This could accumulate nearly all the tags, but all of those are a child to compsci, so I’ll just leave that one.
Do people actually use these lists? What for? This returns to a previous discussion about how hard it is to find working libraries that actually work.
What are the standards by which these lists are curated? I mean, there’s two lists each for python and node. Three for emacs and rails. How do I even pick a list???
ok, let’s pick the awesome-rust list. At least there’s only one. This would actually be a big help for me, since rust is new and I don’t have five years of overhearing community chatter to know what to use. (Totally serious, btw. I was looking at rust for something very recently.)

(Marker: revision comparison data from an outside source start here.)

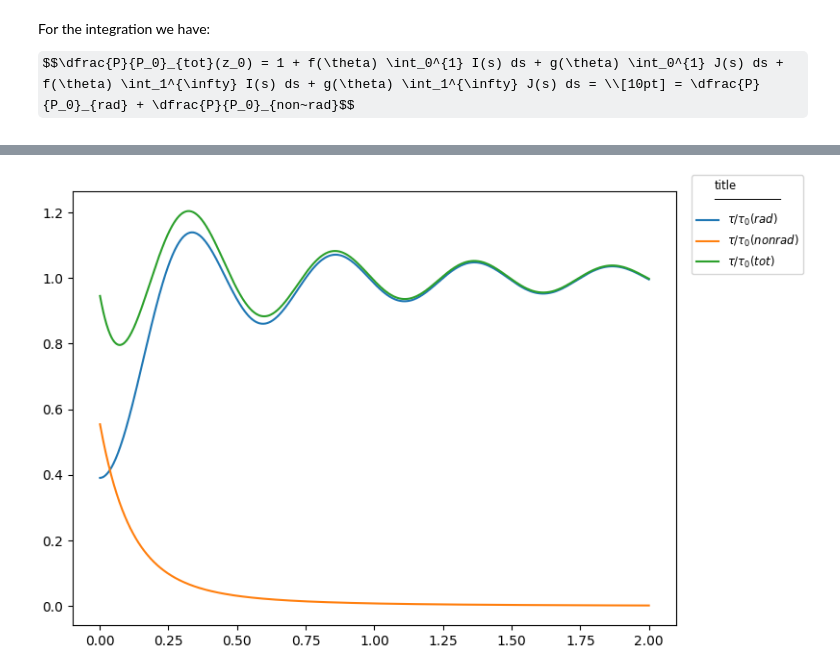
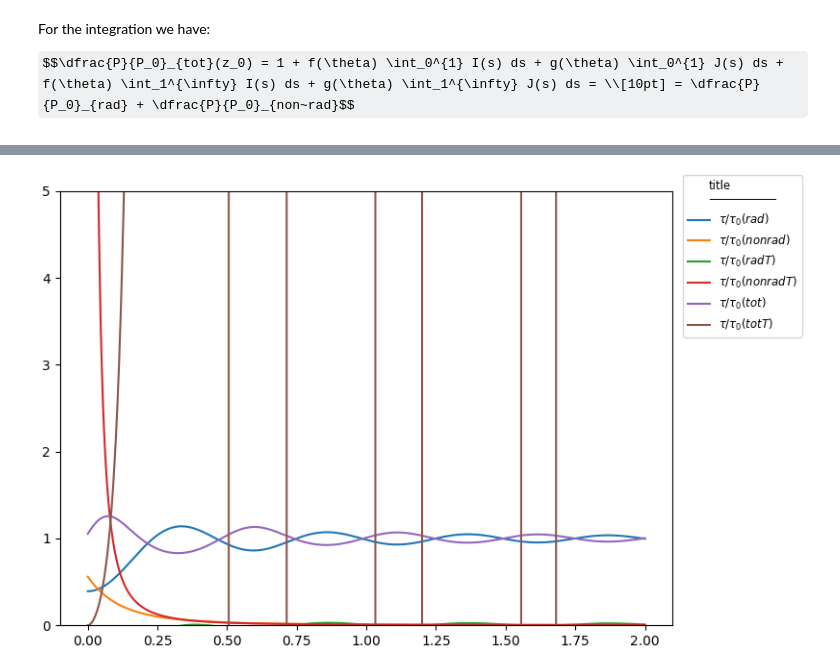
Before and after one commit to amcar-dtu/python-assignments, a Jupyter notebook: nano_opt_7.ipynb, the cells around one changed output, grey strips where cells are left out. Cells and saved outputs as stored; diff of their text form; code cells hidden in the pictures; some formulas as TeX source.

```diff
--- a/nano_opt_7.ipynb
+++ b/nano_opt_7.ipynb
@@ -87,0 +221,10 @@ gamma_tot = gamma_rad + gamma_nonrad
+# %%
+# ordinary
+gamma_rad = np.array(gamma_rad)
+gamma_nonrad = np.array(gamma_nonrad)
+gamma_tot = gamma_rad + gamma_nonrad
+
+# test part
+gamma_rad_t = np.array(gamma_rad_t)
+gamma_nonrad_t = np.array(gamma_nonrad_t)
+gamma_tot_t = gamma_rad_t + gamma_nonrad_t
@@ -88,13 +298,17 @@ gamma_tot = gamma_rad + gamma_nonrad
 # %%
 %matplotlib widget
 
 fig, ax = plt.subplots(figsize=(8,5), layout='constrained') # (width, height) in inches
 ax.plot(z0n, gamma_rad, label=r"$\tau/\tau_0 (rad)$")
 ax.plot(z0n, gamma_nonrad, label=r"$\tau/\tau_0 (non rad)$")
-ax.plot(z0n, gamma_tot, label=r"$\tau/\tau_0 (tot)$")
+ax.plot(z0n, gamma_rad_t, label=r"$\tau/\tau_0 (rad T)$")
+ax.plot(z0n, gamma_nonrad_t, label=r"$\tau/\tau_0 (non rad T)$")
+ax.plot(z0n, 1/gamma_tot, label=r"$\tau/\tau_0 (tot)$")
+ax.plot(z0n, 1/gamma_tot_t, label=r"$\tau/\tau_0 (tot T)$")
 l = ax.legend(bbox_to_anchor=[1.22, 1.05], loc='upper right', title="title\n──────────", fancybox=True, fontsize='small', title_fontsize='small')
+leg = InteractiveLegend(legend=l, ax=ax)
 # ax.set_xlim([0, 0.1])
-# ax.set_ylim([0, 5])
+ax.set_ylim([0, 5])
 plt.show()
 # %% [output]
-[figure, old version]
+[figure, new version]
```
Also changed, not shown: parts of 12 cells of this notebook.
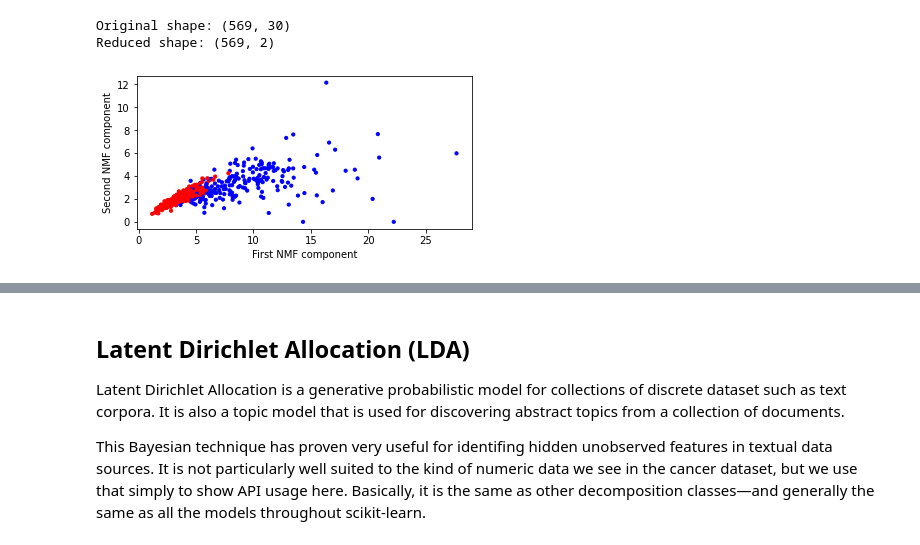
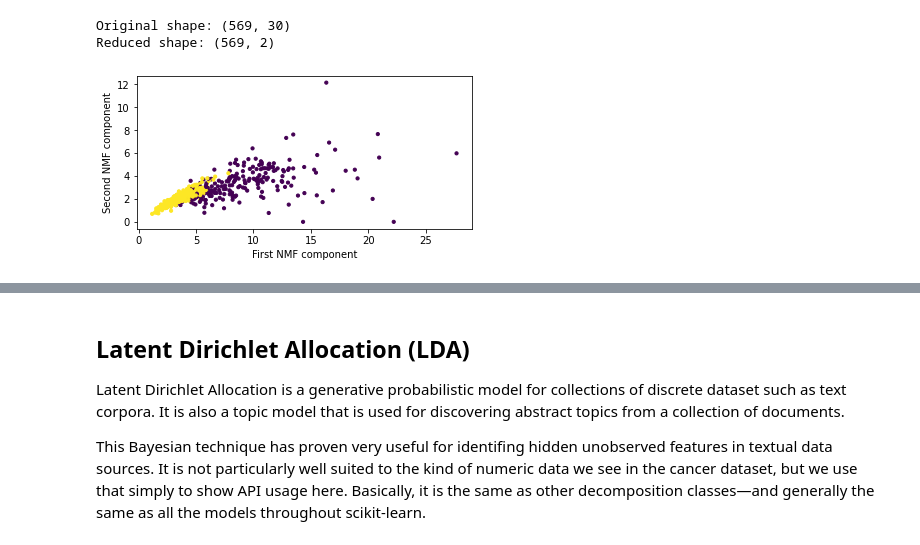
Before and after one commit to DavidMertz/ML-Webinar, a Jupyter notebook: Decomposition.ipynb, the cells around one changed output, grey strips where cells are left out. Cells and saved outputs as stored; diff of their text form; code cells hidden in the pictures.

Commit message:
Remove mglearn use

```diff
--- a/Decomposition.ipynb
+++ b/Decomposition.ipynb
@@ -222,14 +221,13 @@ Reduced shape: (569, 2)
 # %%
 # plot 1st vs 2nd principal component, color by class
 plt.figure(figsize=(6, 6))
 plt.scatter(X_nmf[:, 0], X_nmf[:, 1],
-            c=cancer.target,
-            cmap=mglearn.tools.cm, s=10)
+            c=cancer.target, s=10)
 plt.gca().set_aspect("equal")
 plt.xlabel("First NMF component")
 plt.ylabel("Second NMF component");
 # %% [output]
-[figure, old version]
+[figure, new version]
 # %%
 X_train, X_test, y_train, y_test = train_test_split(
     X_nmf, cancer.target, random_state=1)
```
Also changed, not shown: parts of 11 cells of this notebook, 33 other files.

I’m thinking about a crypto app. Let’s head to the crypto aisle. Two C bindings, one of which is for openssl, which kinda defeats the purpose. Two native crypto libraries, neither of which has a passing build. And a partial TLS implementation, which is cool, but it only does chacha20, basically meaning it can talk to google and google. This is awesome?
Alright, crypto is hard, let’s look at the databases for rust. I’m going to need some sqlite for my rust program. There’s three. Three. No guidance on which, if any, work. This is curated?
I took a look at the python list as well, looking for a web framework. As far as I can tell, it lists every web framework. And has only good things to say about them.
A small, fast, down-to-earth, open source Python web framework.
A fast, simple and lightweight WSGI micro web-framework.
A lightweight and high performance web framework
A web framework for Python that is as simple as it is powerful.
A full stack web framework and platform focused in the ease of use.
Really? Am I fundamentally misunderstanding what the word curated means? How does a list like the above help me decide anything? Honestly, this only makes paralysis of choice worse. I used to think my option were django and flask. Now there’s a half dozen frameworks I need to investigate!
These lists look like the editorial process is “everybody send me as many pull requests for as much stuff as possible”.
I would like to reiterate that I hate how web frameworks are advertised as if they’re products that need to be sold rather than laying out the fine details of what they’re bad at. For example, it would be nice of Django told you how inflexible they can make your project when you want to expand on their User class. They would never say this though, because they’re trying to get you to use their framework.
Yes! I wish more frameworks, libraries, et al, started off explaining why existing ones weren’t good enough and what tradeoffs they’re making with the new one.
But that would require authors to use existing tools to the point of failure, which is apparently a bridge too far these days.
Doesn’t have to be to the point of failure, just what their motivation was. But yeah, too many don’t do that.
I’ve found that when the lists start (such as this one, not listed, they’re well intended and perhaps some are rejected. However, entropy soon sets in and nobody is actually filtering them, let alone cleaning up cruft and outdated references. I’ve toyed with the idea of starting a truly curated list, where people who submit PRs have to justify the inclusion of their entry. Somehow, though, I feel like that wouldn’t get as much attention as the awesome-* lists.
I’m maybe working on something, hence the sudden interest in web frameworks actually.
aside: Did you look at sodiumoxide1 (rust libsodium bindings)? I am just starting out learning rust myself though, so I can’t speak to how good the library is, nor how easy it is to use.
I haven’t really. I don’t really consider rust a “glue” language, so there’s an implicit penalty to C bindings. I’m also only toying with the idea… “Not yet” is a viable option, depending on what’s available.